Task to carry out | Copy out, unchanged, every line from the start of the records to the line that contains "- Corrected Shepp-Logan", and stop there.

Detected change data:
◇ ◇ ◇ ◇ ◇ ◇ ◇

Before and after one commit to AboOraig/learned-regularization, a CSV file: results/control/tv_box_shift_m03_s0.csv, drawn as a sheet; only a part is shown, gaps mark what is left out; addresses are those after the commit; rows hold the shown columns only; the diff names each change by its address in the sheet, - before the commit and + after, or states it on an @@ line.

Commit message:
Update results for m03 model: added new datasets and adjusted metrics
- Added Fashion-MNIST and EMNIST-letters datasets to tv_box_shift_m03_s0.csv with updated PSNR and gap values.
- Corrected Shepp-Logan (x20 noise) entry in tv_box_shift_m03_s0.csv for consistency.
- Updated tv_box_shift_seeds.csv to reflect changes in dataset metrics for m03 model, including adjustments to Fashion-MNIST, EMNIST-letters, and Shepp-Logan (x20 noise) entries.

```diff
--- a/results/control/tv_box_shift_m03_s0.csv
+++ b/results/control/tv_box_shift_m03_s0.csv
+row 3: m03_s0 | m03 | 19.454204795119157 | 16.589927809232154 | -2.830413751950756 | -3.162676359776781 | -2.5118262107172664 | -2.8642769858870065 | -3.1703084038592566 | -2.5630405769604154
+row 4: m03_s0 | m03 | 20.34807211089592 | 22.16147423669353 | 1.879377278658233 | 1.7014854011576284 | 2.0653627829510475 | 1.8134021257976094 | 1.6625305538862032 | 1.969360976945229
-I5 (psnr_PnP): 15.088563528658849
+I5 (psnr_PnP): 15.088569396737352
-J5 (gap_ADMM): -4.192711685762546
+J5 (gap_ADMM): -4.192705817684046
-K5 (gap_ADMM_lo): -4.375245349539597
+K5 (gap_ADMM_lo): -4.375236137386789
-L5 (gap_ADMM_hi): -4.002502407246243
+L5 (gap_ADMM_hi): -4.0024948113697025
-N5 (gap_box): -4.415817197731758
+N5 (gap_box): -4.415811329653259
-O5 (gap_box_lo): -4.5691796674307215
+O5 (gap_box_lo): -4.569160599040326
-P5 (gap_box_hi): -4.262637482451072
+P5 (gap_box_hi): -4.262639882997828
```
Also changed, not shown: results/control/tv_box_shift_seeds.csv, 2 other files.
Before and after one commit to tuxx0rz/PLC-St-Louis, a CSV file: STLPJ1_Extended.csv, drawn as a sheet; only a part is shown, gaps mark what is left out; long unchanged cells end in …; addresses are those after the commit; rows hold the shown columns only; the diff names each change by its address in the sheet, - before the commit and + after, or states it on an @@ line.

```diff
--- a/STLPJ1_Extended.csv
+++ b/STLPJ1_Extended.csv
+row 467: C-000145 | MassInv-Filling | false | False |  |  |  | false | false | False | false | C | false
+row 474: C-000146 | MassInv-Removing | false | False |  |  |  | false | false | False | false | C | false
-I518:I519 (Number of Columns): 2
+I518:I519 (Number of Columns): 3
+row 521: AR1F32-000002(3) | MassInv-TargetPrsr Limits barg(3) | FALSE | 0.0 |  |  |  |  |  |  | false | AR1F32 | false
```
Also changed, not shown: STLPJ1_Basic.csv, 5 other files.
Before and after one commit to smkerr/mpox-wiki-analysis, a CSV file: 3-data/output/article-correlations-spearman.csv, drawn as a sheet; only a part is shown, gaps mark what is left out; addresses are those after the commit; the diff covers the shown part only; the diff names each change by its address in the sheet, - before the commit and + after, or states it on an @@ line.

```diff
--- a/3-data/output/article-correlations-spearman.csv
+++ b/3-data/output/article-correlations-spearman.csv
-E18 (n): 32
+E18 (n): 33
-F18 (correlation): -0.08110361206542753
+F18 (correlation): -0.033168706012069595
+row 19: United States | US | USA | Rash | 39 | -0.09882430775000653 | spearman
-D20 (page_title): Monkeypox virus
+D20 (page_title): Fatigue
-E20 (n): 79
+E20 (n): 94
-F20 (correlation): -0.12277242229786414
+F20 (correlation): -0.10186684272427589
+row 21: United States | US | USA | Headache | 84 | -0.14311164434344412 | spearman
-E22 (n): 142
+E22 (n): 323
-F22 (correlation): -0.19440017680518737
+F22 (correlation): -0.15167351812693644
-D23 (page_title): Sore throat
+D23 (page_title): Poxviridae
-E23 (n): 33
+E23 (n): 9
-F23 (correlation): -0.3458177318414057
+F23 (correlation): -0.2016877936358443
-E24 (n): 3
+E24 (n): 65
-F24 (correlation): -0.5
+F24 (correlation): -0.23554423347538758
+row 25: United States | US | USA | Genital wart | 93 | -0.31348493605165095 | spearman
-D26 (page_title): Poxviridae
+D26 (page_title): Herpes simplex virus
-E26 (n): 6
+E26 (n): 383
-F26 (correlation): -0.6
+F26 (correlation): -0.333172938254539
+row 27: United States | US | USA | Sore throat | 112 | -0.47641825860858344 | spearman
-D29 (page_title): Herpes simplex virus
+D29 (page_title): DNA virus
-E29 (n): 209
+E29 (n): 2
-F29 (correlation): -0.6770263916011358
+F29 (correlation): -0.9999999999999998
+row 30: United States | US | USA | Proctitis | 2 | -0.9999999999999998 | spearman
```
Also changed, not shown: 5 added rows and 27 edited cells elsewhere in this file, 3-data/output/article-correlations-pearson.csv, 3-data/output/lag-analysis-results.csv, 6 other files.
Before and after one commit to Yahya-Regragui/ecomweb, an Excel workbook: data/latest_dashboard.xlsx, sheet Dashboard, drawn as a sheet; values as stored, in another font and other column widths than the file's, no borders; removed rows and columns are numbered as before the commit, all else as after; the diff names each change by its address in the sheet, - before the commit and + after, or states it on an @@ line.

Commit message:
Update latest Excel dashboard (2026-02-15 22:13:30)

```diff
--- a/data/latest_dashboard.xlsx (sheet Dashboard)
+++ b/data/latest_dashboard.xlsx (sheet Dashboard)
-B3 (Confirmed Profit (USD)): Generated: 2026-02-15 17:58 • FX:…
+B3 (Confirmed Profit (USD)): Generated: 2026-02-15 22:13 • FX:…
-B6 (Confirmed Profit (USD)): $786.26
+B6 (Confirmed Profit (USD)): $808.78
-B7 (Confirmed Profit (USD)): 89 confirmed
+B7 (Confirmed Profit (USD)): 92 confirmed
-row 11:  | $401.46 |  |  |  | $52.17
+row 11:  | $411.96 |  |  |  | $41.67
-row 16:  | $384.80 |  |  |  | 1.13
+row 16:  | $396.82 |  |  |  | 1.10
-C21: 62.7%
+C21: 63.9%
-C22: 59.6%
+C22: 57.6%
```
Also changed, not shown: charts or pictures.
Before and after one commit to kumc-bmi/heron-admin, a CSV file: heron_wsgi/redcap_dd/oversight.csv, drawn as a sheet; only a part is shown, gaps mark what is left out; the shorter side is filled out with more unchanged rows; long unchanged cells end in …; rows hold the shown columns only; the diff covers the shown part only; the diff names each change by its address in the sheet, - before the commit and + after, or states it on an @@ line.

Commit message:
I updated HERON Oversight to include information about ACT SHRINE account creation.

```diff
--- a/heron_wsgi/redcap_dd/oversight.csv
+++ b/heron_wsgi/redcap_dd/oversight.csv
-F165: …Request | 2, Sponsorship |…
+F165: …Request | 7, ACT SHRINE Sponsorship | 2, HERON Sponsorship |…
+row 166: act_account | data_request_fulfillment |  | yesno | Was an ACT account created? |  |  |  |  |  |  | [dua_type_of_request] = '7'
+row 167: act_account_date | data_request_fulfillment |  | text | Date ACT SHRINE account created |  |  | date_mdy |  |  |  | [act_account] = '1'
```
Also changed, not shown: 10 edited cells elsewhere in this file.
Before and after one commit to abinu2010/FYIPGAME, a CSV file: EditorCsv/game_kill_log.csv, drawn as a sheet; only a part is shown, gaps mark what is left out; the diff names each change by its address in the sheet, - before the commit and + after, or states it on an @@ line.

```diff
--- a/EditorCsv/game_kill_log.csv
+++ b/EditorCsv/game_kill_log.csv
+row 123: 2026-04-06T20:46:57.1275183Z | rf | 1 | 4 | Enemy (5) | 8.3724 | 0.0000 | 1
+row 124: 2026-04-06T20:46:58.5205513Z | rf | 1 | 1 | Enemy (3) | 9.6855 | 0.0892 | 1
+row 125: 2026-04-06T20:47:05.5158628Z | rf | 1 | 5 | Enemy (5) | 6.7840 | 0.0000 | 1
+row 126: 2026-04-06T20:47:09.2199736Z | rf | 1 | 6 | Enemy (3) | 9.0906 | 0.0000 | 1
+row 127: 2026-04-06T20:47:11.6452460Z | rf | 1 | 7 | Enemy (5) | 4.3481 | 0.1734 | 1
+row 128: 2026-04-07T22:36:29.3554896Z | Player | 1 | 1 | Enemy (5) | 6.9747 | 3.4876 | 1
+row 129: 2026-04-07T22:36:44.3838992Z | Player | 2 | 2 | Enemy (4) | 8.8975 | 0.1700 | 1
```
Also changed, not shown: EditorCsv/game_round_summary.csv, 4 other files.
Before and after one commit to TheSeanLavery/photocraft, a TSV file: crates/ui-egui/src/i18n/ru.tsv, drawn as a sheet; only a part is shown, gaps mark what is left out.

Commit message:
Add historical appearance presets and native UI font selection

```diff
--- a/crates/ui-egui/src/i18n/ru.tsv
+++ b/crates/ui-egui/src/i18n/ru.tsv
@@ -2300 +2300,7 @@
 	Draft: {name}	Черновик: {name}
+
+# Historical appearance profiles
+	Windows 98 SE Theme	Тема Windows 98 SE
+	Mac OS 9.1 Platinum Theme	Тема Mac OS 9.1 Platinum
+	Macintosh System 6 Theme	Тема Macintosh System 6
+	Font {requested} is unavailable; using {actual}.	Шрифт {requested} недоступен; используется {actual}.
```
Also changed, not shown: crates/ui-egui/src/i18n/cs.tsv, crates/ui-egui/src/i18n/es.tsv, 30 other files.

◇ ◇ ◇ ◇ ◇ ◇ ◇

Expected answer |
Before and after one commit to AboOraig/learned-regularization, a CSV file: results/control/tv_box_shift_m03_s0.csv, drawn as a sheet; only a part is shown, gaps mark what is left out; addresses are those after the commit; rows hold the shown columns only; the diff names each change by its address in the sheet, - before the commit and + after, or states it on an @@ line.

Commit message:
Update results for m03 model: added new datasets and adjusted metrics
- Added Fashion-MNIST and EMNIST-letters datasets to tv_box_shift_m03_s0.csv with updated PSNR and gap values.
- Corrected Shepp-Logan (x20 noise) entry in tv_box_shift_m03_s0.csv for consistency.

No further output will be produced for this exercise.